In particular, how do we reconcile this with the EPA’s estimates of the social cost of carbon that are in the range of $40/ton? In their paper on the lifecycle carbon impacts of EVs and conventional cars, Archsmith, Kendell, and Rapson, using $38/ton as a cost of carbon, estimate the lifetime damages of the gasoline powered, but pretty efficient, Nissan Versa to be $3200. In other words, replacing a fuel efficient passenger car with a vehicle with NO lifecycle emissions would produce benefits of $3200. That puts $10,000 in EV tax credits in perspective,
reads research published by University of California Berkeley.
Electric cars like Nissan LEAF, Tesla Model S, Chevy Volt or Toyota Prius Plug In are not cheap. In fact, they are not cheaper than internal combustion engine (ICE) cars. However, developing them is like more of a social decision to give market support to find cars and means of transportation that use more sustainable sources of energy.
Thus, what will happen if people show demand for electric cars? Here are three things, and these things may not happen if we don't show interest, demand or support for electric cars.
We will See:
- Electric Car makers who stay in business.
- Serious Battery Research and Advancement
- Meaningful proliferation in charging stations

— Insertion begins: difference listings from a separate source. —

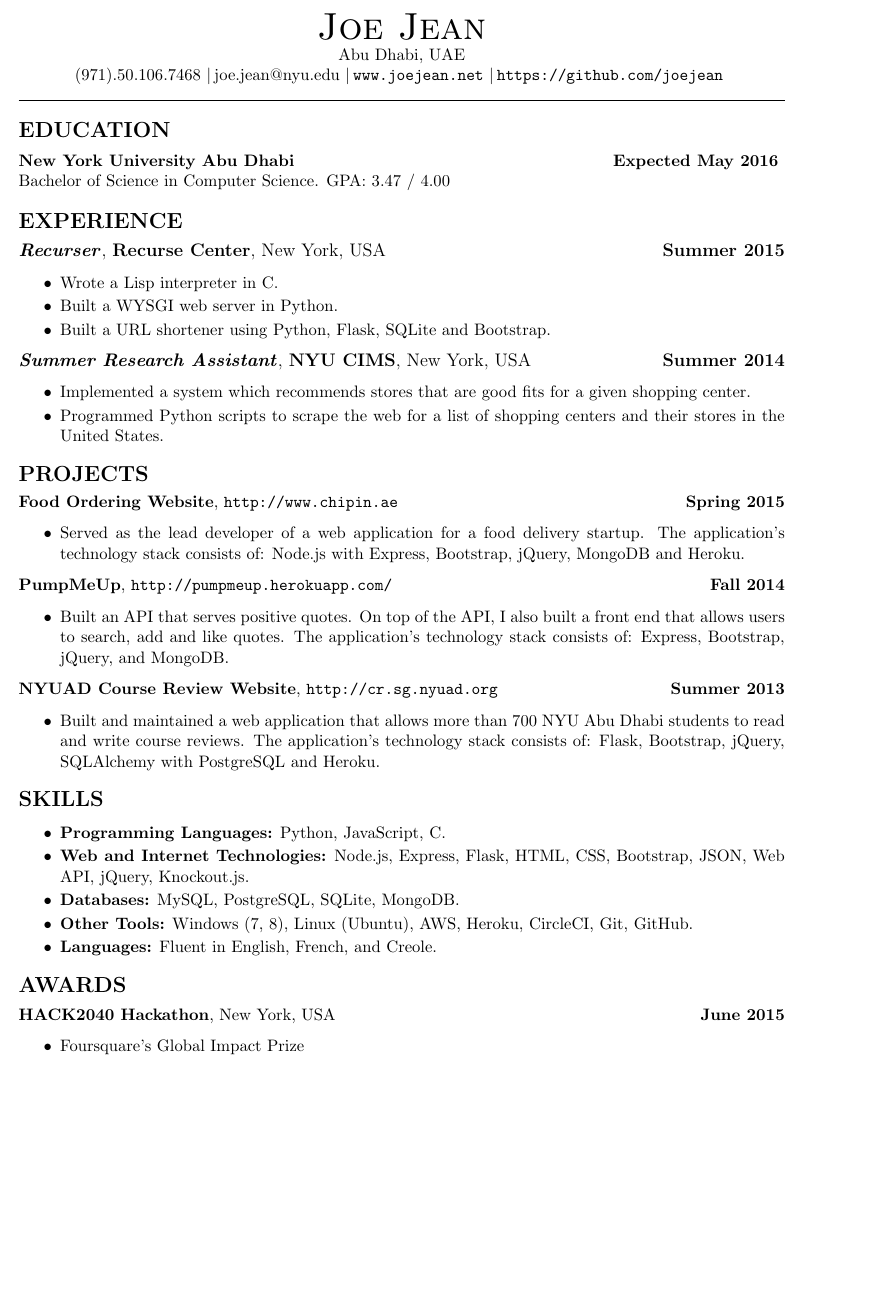
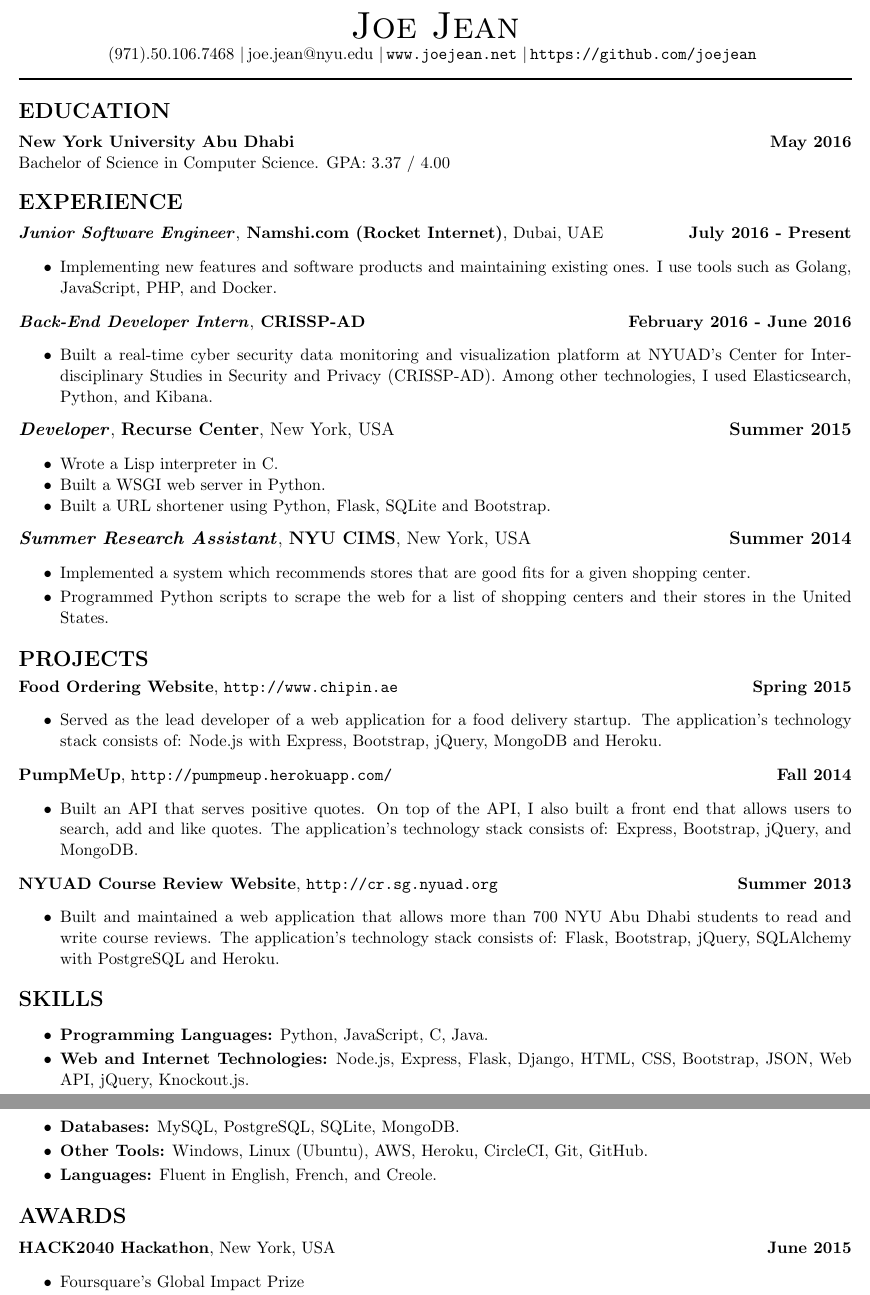
Before and after one commit to joejean/resume, a LaTeX document (Joe_Jean_Bachelor_Of_Science_Computer_Science.tex): part of the page before the commit and two parts of pages 1 and 2 of 2 after it, the two joined at a grey line, cut so that both start at the same text, the shorter picture padded with empty space. Compiled offline with pdfLaTeX.

Commit message:
updated resume

```diff
--- a/Joe_Jean_Bachelor_Of_Science_Computer_Science_May_2016.tex
+++ b/Joe_Jean_Bachelor_Of_Science_Computer_Science.tex
@@ -1,9 +1,9 @@
-\documentclass[11pt]{article} %Sets the default text size to 11pt and class to article.
+\documentclass[11pt]{article} %Sets the default text size to 11pt and class to article%
 %------------------------Dimensions--------------------------------------------
-\topmargin=-0.6in %length of margin at the top of the page (1 inch added by default)
+\topmargin=-50pt %length of margin at the top of the page (1 inch added by default)
 \oddsidemargin=-0.5in %length of margin on sides for odd pages
 \evensidemargin=0in %length of margin on sides for even pages
-\textwidth=7.0in %How wide you want your text to be
+\textwidth=550pt %How wide you want your text to be
 \marginparwidth=0.5in
 \headheight=0pt %1in margins at top and bottom (1 inch is added to this value by default)
 \headsep=0pt %Increase to increase white space in between headers and the top of the page
@@ -13,6 +13,7 @@
 %------------------------Packages-------------------------------------------------%
 
 \usepackage[urlbordercolor={1 1 1}]{hyperref}
+\usepackage{seqsplit}
 %-------------------------End Packages---------------------------------------------%
 
 \begin{document}
@@ -20,7 +21,6 @@
 \centerline{{\Huge \sc Joe Jean}}  %Makes whatever text you put in parenthesis move to the center
 %Prevents the following text from being indented
 %This is the same as a return in Latex
-\centerline{Abu Dhabi, UAE}
 \centerline{(971).50.106.7468 \textbar \hspace{2pt}\href{mailto:joe.jean@nyu.edu}{joe.jean@nyu.edu} \textbar \hspace{2pt}\url{www.joejean.net} \textbar \hspace{2pt}\url{https://github.com/joejean} }
 \noindent
 \rule{\textwidth}{1pt}\bigskip
@@ -28,15 +28,23 @@
 
 \noindent{\Large \bf EDUCATION}\medskip
 
-\noindent \centerline{\normalsize \bf New York University Abu Dhabi \hfill \textbf{Expected May 2016} }
-Bachelor of Science in Computer Science. GPA: 3.47 / 4.00\\
+\noindent \centerline{\normalsize \bf New York University Abu Dhabi \hfill \textbf{May 2016}}
+Bachelor of Science in Computer Science. GPA: 3.37 / 4.00\\
 
 \noindent{\Large \bf EXPERIENCE} \medskip
 
-\noindent \centerline{\large \textbf{\textit{Recurser}}, \textbf {Recurse Center}, New York, USA \hfill \textbf{Summer 2015}}
-\begin{itemize}\itemsep-0.2em
+\noindent \centerline {\textbf{\textit{Junior Software Engineer}},\textbf { Namshi.com (Rocket Internet)}, Dubai, UAE \hfill \textbf{July 2016 - Present}}
+\begin{itemize}\itemsep-0.1em
+  \item Implementing new features and software products and maintaining existing ones. I use tools such as Golang, JavaScript, PHP, and Docker.
+\end{itemize}
+\noindent \centerline {\textbf{\textit{Back-End Developer Intern}},\textbf { CRISSP-AD} \hfill \textbf{February 2016 - June 2016}}
+\begin{itemize}\itemsep-0.1em
+  \item Built a real-time cyber security data monitoring and visualization platform at NYUAD's Center for Interdisciplinary Studies in Security and Privacy (CRISSP-AD). Among other technologies, I used Elasticsearch, Python, and Kibana.
+\end{itemize}
+\noindent \centerline{\large \textbf{\textit{Developer}}, \textbf {Recurse Center}, New York, USA \hfill \textbf{Summer 2015}}
+\begin{itemize}\itemsep-0.4em
   \item Wrote a Lisp interpreter in C.
-  \item Built a WYSGI web server in Python.
+  \item Built a WSGI web server in Python.
   \item Built a URL shortener using Python, Flask, SQLite and Bootstrap.
 \end{itemize}
 \noindent \centerline{\large \textbf{\textit{Summer Research Assistant}}, \textbf {NYU CIMS}, New York, USA \hfill \textbf{Summer 2014}}
@@ -64,10 +72,10 @@
 
 \noindent{\Large \bf SKILLS}
 \begin{itemize}\itemsep-0.2em
-  \item \textbf{Programming Languages:} Python, JavaScript, C.
-  \item \textbf{Web and Internet Technologies:} Node.js, Express, Flask, HTML, CSS, Bootstrap, JSON, Web API, jQuery, Knockout.js.
+  \item \textbf{Programming Languages:} Python, JavaScript, C, Java.
+  \item \textbf{Web and Internet Technologies:} Node.js, Express, Flask, Django, HTML, CSS, Bootstrap, JSON, Web API, jQuery, Knockout.js.
   \item \textbf{Databases:} MySQL, PostgreSQL, SQLite, MongoDB.
-  \item \textbf{Other Tools:} Windows (7, 8), Linux (Ubuntu), AWS, Heroku, CircleCI, Git, GitHub.
+  \item \textbf{Other Tools:} Windows, Linux (Ubuntu), AWS, Heroku, CircleCI, Git, GitHub.
   \item \textbf{Languages:} Fluent in English, French, and Creole.
 \end{itemize}
 \medskip
@@ -75,7 +83,7 @@
 \noindent{\Large \bf AWARDS} \medskip
 
 \noindent \centerline{\normalsize  \textbf {HACK2040 Hackathon}, New York, USA \hfill \textbf{June 2015}}
-\begin{itemize}\itemsep-0.2em
+\begin{itemize}\itemsep-0.35em
   \item Foursquare's Global Impact Prize
   \item CODE2040's Technically Difficult Prize
 \end{itemize}
```
Also changed, not shown: Joe_Jean_Bachelor_Of_Science_Computer_Science.pdf (added), Joe_Jean_Bachelor_Of_Science_Computer_Science_May_2016.pdf (deleted).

My hope is that once we get a certain level at the development of electric cars, we will get better at it, more efficient, more environmentally friendly and with cheaper prices. This will make electric cars more affordable. Or, could it be that the future of consumer cars is marriage between Electric and ICE vehicles?